## Required action:
Where the string "Props" occurs in a line of the data below, that line should be copied.
Segment Open
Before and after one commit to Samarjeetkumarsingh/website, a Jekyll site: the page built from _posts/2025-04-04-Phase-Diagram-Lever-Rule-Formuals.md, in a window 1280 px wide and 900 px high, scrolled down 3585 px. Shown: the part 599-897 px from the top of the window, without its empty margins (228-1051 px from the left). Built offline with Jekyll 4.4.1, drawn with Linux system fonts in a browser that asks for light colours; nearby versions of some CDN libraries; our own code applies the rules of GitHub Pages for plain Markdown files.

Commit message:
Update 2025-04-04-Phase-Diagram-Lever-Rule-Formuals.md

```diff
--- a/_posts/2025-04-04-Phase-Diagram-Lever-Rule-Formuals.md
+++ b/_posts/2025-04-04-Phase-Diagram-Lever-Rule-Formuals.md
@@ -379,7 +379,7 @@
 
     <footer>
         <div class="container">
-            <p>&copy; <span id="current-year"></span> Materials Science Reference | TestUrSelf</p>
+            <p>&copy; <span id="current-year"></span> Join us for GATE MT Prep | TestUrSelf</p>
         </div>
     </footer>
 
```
Segment Closed
Segment Open
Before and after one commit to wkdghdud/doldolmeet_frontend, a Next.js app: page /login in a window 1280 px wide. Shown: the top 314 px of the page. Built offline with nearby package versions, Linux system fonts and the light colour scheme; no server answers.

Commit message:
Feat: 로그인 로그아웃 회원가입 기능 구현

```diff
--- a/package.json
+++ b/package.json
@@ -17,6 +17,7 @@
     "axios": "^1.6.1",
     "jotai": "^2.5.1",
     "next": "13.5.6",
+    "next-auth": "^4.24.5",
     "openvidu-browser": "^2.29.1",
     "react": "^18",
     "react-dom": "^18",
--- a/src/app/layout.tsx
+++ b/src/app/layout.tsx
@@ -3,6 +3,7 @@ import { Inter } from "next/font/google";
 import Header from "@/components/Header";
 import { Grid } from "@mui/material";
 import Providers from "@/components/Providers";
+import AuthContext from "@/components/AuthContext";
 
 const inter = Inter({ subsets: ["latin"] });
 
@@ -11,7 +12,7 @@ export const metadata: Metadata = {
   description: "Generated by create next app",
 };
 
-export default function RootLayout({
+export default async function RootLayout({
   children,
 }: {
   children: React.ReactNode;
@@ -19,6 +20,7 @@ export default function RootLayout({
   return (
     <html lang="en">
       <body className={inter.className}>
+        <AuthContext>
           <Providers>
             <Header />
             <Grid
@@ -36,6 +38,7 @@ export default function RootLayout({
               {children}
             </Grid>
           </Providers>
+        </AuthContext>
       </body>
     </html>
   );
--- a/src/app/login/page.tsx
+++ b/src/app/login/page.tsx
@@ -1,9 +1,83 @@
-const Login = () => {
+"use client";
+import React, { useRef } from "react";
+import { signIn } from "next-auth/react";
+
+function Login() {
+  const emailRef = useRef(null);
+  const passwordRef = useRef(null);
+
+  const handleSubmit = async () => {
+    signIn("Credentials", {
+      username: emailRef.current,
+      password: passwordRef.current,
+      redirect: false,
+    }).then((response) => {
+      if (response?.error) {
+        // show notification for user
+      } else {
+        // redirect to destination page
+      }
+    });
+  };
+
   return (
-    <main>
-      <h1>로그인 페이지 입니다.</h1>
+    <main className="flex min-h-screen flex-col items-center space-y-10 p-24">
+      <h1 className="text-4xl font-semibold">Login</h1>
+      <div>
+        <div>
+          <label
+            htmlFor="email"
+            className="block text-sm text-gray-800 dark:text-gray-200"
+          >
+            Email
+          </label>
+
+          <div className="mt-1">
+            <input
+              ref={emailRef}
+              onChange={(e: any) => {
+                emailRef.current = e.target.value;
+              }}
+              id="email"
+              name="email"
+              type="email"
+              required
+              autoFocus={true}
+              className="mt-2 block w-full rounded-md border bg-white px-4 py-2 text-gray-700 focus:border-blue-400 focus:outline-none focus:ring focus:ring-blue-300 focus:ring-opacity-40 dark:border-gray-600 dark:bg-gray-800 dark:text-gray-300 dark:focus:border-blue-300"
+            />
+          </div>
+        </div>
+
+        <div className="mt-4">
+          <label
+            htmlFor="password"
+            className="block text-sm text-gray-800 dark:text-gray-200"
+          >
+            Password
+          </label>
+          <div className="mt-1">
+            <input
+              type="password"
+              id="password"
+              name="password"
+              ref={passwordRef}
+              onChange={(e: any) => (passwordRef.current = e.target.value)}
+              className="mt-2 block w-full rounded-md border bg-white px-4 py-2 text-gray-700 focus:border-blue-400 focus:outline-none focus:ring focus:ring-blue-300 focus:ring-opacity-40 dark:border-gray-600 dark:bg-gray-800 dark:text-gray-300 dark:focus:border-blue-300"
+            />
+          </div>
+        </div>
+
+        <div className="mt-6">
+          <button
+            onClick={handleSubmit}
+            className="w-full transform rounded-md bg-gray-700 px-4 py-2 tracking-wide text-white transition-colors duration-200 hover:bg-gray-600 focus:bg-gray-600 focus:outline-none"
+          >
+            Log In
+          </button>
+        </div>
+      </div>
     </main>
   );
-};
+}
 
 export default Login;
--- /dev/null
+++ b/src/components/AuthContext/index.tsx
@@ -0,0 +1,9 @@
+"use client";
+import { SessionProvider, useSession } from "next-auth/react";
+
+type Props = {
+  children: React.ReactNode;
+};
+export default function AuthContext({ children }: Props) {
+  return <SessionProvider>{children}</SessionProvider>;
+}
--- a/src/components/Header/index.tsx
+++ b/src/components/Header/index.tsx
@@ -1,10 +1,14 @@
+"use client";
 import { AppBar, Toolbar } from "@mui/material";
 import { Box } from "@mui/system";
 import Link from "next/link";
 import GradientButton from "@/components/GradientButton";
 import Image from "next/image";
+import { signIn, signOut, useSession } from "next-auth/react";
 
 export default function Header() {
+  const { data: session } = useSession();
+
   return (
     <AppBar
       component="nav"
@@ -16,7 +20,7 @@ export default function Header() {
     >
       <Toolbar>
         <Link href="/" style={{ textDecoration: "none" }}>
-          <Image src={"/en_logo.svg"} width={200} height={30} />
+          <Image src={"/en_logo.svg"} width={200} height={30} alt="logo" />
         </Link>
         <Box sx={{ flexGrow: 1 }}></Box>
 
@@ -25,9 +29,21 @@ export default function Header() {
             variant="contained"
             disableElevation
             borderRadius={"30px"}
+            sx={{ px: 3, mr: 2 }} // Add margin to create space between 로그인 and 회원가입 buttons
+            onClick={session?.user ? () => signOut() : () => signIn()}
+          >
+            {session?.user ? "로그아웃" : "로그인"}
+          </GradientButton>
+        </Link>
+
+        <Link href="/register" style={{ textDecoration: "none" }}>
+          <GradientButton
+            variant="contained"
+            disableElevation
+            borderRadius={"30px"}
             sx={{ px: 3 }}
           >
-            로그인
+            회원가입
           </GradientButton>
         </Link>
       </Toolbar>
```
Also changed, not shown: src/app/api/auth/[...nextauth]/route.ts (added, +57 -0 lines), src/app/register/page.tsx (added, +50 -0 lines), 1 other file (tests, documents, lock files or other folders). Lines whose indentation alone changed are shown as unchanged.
Segment Closed
Segment Open
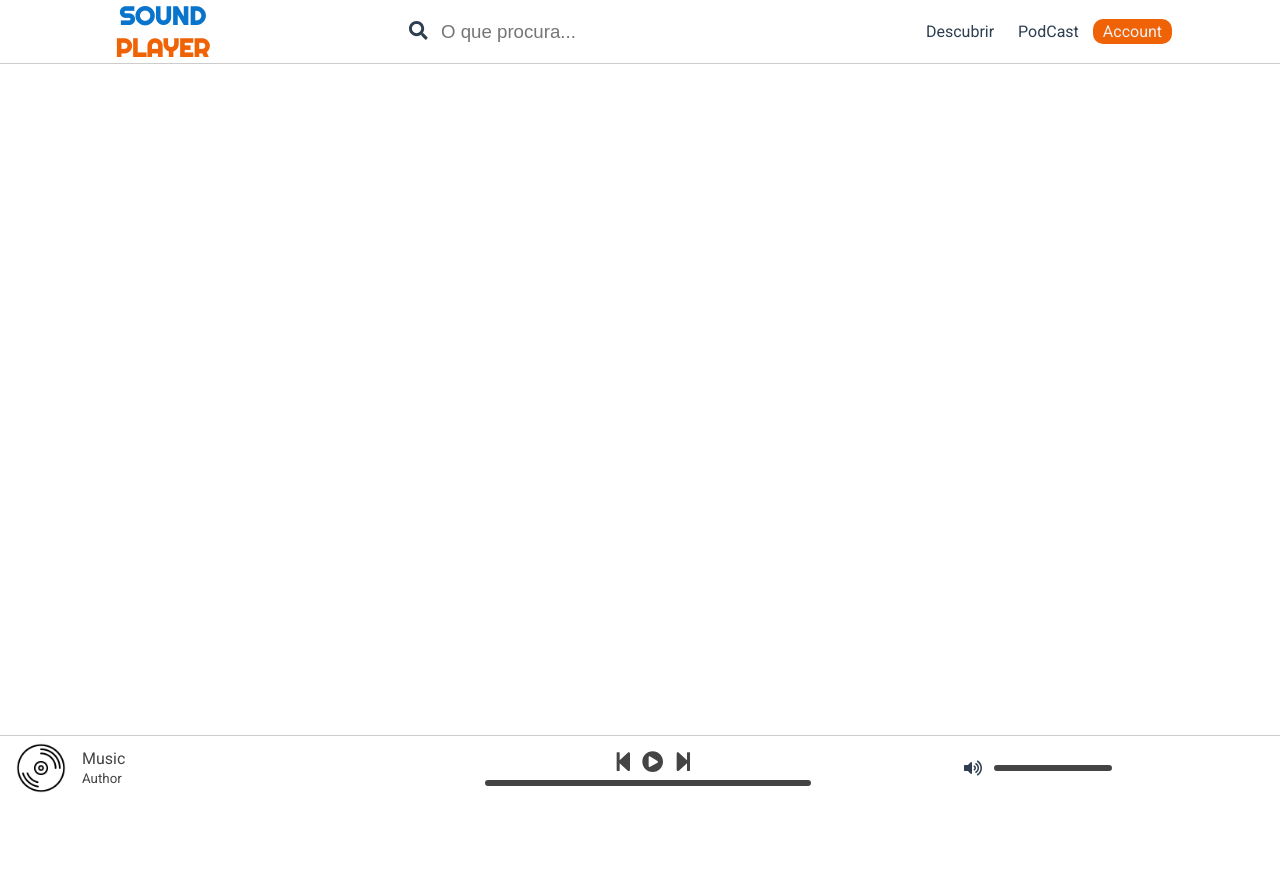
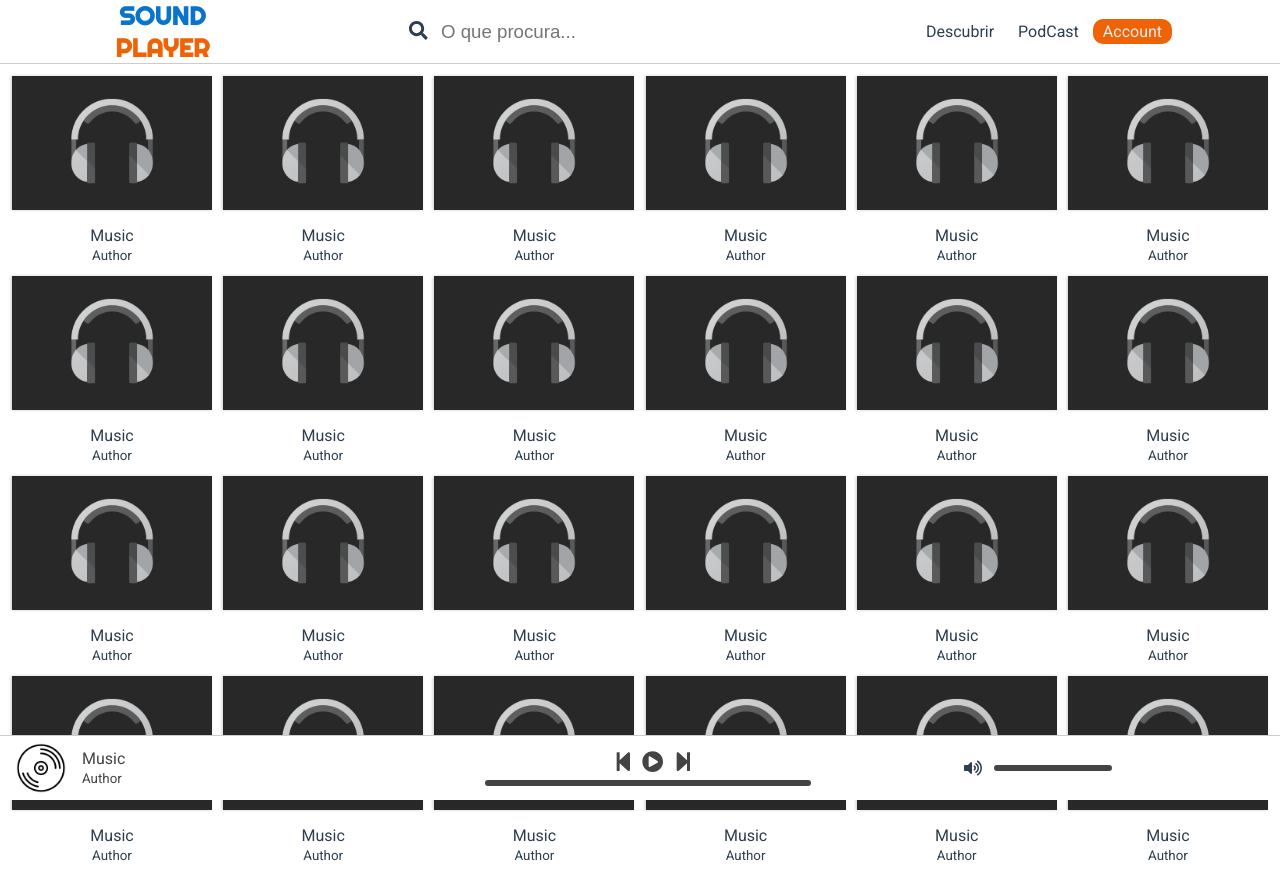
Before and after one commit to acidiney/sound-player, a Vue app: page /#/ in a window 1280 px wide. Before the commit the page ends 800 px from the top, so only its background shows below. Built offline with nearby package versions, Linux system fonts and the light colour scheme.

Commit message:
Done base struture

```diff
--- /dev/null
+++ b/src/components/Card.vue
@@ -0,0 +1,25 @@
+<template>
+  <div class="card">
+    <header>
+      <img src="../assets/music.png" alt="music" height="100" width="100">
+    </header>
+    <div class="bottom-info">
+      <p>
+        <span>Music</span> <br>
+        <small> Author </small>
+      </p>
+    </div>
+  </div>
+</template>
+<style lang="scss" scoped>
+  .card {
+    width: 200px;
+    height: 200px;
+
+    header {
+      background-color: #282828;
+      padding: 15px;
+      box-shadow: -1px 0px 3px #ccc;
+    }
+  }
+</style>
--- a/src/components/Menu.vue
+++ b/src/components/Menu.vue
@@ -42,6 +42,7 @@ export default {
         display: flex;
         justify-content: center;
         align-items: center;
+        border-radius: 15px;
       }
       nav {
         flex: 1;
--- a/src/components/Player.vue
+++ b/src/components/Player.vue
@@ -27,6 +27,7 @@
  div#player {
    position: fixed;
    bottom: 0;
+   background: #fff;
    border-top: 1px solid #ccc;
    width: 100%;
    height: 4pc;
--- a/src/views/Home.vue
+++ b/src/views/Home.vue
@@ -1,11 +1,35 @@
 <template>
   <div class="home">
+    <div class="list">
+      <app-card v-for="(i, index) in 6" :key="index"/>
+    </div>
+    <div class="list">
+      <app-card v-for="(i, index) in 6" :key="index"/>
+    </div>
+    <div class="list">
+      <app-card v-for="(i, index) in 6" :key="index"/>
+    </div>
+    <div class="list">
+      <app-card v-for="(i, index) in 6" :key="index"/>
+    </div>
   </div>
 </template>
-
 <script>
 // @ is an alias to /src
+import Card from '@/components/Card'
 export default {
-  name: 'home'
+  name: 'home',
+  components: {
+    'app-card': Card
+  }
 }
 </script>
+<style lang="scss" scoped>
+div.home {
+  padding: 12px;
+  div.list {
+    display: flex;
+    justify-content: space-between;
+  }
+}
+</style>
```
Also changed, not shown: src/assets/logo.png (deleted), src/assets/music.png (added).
Segment Closed
## Completed task:
+type Props = {
+export default function AuthContext({ children }: Props) {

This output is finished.